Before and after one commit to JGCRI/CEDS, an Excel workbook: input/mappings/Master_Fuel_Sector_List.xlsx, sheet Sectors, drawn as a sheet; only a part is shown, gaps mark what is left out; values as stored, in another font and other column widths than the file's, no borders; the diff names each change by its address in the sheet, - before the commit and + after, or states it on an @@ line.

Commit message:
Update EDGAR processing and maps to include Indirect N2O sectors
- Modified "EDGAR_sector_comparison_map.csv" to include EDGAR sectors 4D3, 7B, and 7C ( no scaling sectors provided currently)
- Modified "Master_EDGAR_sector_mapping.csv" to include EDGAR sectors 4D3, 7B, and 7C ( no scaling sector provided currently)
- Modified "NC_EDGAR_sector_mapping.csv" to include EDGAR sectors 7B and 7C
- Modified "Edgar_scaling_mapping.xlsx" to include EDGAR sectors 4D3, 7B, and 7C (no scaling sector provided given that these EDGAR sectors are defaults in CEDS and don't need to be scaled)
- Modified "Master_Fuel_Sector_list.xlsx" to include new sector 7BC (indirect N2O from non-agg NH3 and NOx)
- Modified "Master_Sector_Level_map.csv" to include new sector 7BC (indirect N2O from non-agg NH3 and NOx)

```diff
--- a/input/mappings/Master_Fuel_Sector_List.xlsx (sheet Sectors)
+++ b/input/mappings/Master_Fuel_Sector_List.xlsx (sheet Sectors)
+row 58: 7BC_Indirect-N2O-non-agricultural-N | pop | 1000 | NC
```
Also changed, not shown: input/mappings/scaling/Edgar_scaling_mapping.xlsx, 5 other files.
------------------------------------------------
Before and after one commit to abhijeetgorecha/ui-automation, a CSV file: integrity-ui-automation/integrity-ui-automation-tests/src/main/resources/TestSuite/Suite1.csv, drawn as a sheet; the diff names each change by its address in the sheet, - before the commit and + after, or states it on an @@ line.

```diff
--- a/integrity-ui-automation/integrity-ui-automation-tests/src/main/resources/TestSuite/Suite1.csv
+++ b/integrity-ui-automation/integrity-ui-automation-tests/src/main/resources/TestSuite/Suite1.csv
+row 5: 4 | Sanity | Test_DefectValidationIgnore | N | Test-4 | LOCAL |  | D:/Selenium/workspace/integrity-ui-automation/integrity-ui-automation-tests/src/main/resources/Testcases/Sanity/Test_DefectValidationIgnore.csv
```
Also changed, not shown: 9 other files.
------------------------------------------------
Extract every line of the records above that contains the word "Modified".

_Exercise response_
- Modified "EDGAR_sector_comparison_map.csv" to include EDGAR sectors 4D3, 7B, and 7C ( no scaling sectors provided currently)
- Modified "Master_EDGAR_sector_mapping.csv" to include EDGAR sectors 4D3, 7B, and 7C ( no scaling sector provided currently)
- Modified "NC_EDGAR_sector_mapping.csv" to include EDGAR sectors 7B and 7C
- Modified "Edgar_scaling_mapping.xlsx" to include EDGAR sectors 4D3, 7B, and 7C (no scaling sector provided given that these EDGAR sectors are defaults in CEDS and don't need to be scaled)
- Modified "Master_Fuel_Sector_list.xlsx" to include new sector 7BC (indirect N2O from non-agg NH3 and NOx)
- Modified "Master_Sector_Level_map.csv" to include new sector 7BC (indirect N2O from non-agg NH3 and NOx)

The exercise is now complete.